(Supplied records)
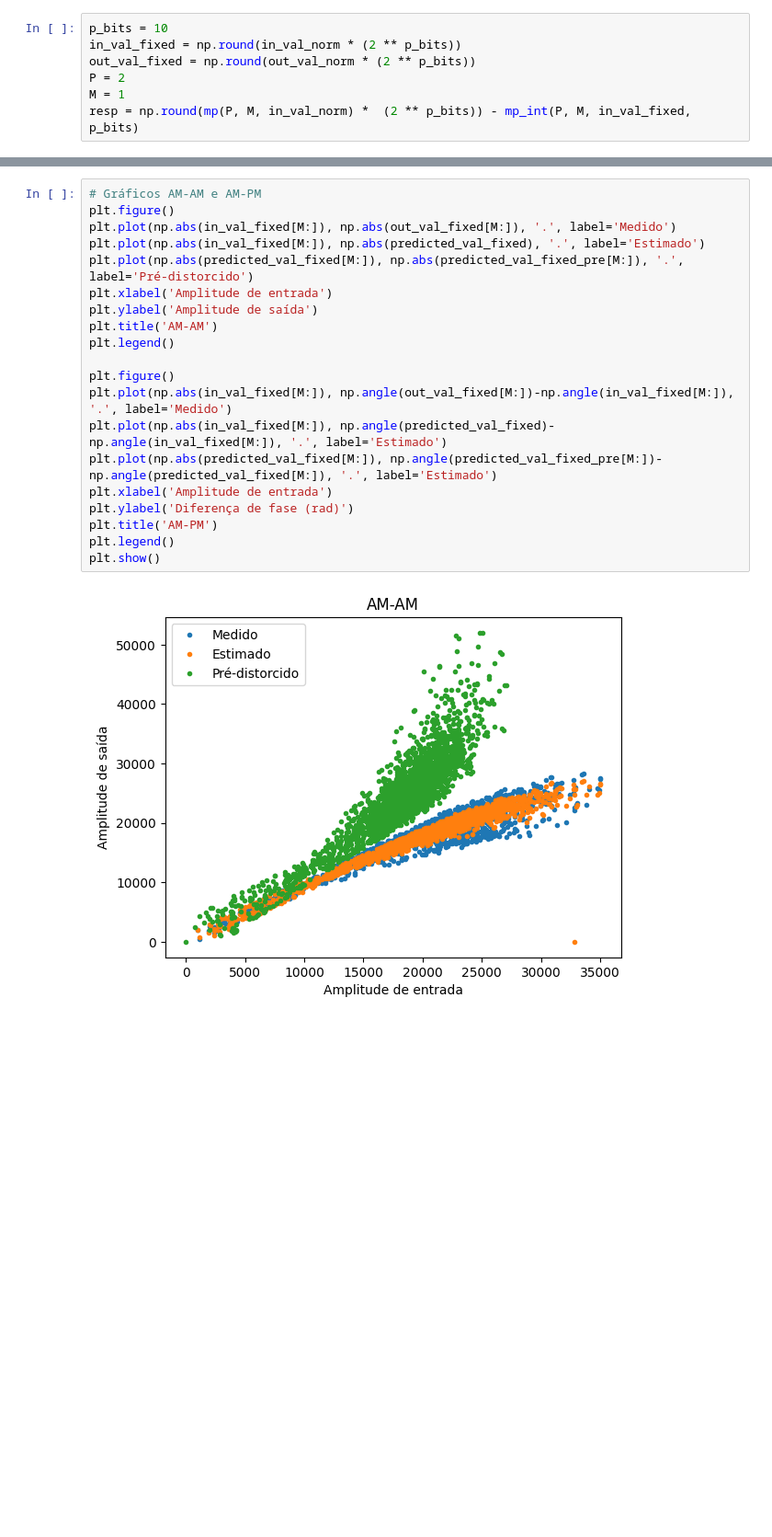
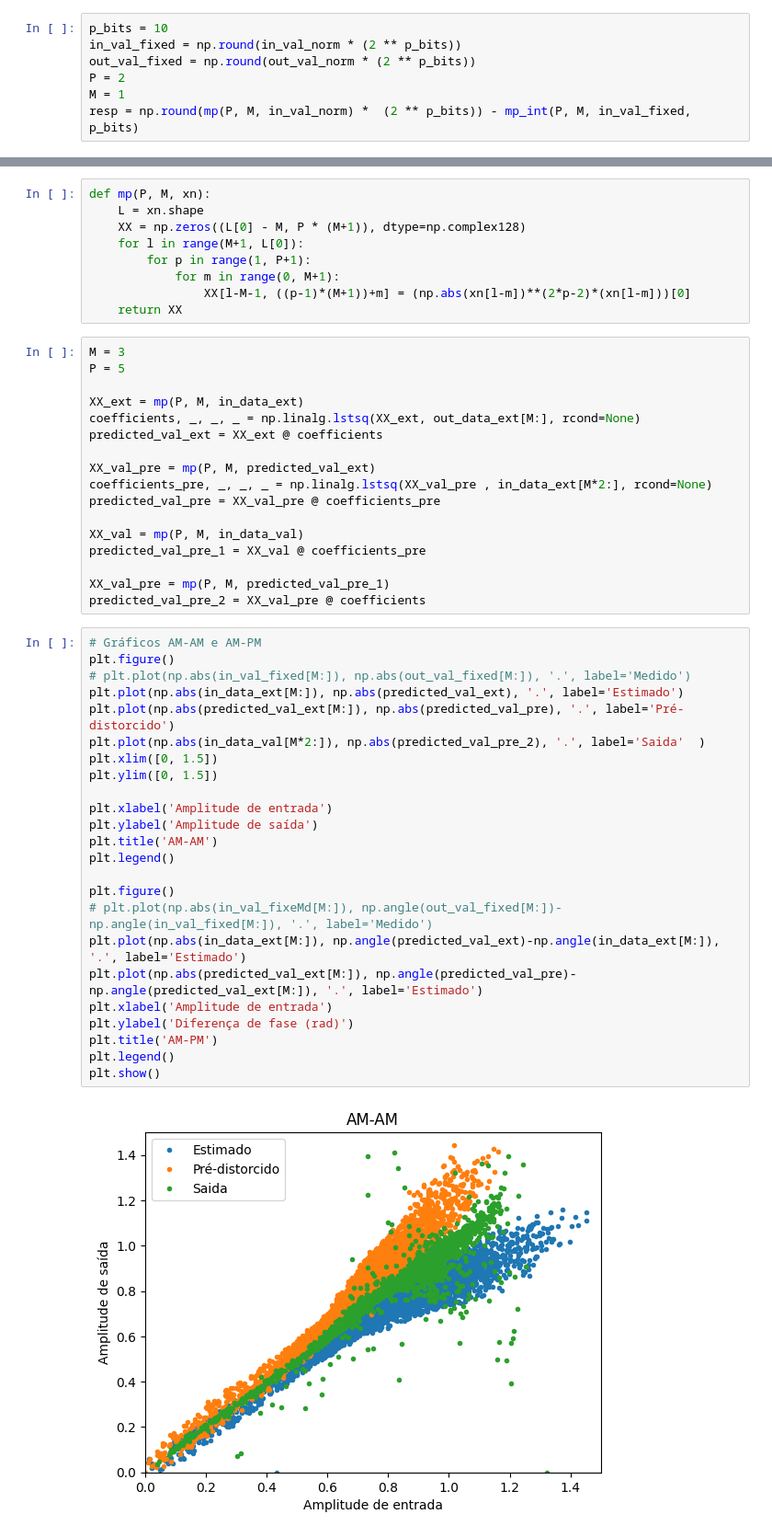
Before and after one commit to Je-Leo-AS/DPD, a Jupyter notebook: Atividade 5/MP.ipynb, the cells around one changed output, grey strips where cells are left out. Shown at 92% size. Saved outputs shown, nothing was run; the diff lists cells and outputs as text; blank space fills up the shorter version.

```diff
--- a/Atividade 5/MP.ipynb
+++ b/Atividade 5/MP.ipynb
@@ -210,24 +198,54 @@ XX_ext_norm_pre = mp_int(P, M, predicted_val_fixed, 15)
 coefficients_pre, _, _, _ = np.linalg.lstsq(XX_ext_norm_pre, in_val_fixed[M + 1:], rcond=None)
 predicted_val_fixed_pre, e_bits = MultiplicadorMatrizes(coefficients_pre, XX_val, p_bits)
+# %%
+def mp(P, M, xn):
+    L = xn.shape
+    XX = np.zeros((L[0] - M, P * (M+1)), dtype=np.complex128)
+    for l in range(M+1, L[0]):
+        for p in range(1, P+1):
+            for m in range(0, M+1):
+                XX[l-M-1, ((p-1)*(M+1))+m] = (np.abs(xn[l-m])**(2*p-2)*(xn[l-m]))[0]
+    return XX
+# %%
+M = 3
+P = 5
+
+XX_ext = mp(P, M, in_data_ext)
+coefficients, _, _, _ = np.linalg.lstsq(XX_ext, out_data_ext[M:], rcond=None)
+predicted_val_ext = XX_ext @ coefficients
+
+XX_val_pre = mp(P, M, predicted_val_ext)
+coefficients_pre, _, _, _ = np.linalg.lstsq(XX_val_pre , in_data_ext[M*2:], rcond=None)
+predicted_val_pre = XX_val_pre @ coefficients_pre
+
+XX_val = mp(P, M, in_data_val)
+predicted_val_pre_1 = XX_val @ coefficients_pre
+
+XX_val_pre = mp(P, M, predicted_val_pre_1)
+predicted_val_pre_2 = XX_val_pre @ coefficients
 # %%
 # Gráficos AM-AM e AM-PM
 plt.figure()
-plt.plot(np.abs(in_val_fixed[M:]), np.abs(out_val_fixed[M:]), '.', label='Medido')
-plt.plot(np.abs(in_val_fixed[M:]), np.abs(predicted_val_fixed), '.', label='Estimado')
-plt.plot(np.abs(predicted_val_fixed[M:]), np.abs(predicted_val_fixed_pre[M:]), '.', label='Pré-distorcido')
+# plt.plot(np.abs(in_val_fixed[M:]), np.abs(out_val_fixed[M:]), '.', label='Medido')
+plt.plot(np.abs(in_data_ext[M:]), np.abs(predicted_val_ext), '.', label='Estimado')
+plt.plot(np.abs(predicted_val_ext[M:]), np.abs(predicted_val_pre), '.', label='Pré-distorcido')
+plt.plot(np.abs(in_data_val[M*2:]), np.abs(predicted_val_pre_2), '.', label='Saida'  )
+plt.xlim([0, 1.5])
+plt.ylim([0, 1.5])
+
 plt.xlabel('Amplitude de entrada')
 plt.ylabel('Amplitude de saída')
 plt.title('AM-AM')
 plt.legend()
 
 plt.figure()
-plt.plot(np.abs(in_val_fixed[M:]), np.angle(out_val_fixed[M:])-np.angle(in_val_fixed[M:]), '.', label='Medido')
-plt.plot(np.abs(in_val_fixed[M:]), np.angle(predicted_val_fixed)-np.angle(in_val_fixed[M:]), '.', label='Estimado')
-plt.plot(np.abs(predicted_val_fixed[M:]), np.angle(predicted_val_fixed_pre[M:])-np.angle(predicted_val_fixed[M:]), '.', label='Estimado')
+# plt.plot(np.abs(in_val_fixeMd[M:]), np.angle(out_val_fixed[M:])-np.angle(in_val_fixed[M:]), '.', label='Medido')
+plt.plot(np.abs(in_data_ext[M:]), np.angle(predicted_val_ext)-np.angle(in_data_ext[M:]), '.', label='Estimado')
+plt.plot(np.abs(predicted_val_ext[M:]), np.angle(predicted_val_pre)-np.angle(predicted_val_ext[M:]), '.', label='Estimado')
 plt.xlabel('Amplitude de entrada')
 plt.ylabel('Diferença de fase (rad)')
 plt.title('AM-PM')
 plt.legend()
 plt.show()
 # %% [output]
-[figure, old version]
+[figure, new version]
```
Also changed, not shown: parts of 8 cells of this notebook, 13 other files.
(End Supplied records)
What this task involves
Among the lines of the listing above, count those that include "rcond" and give only the total.

Solution to this task
3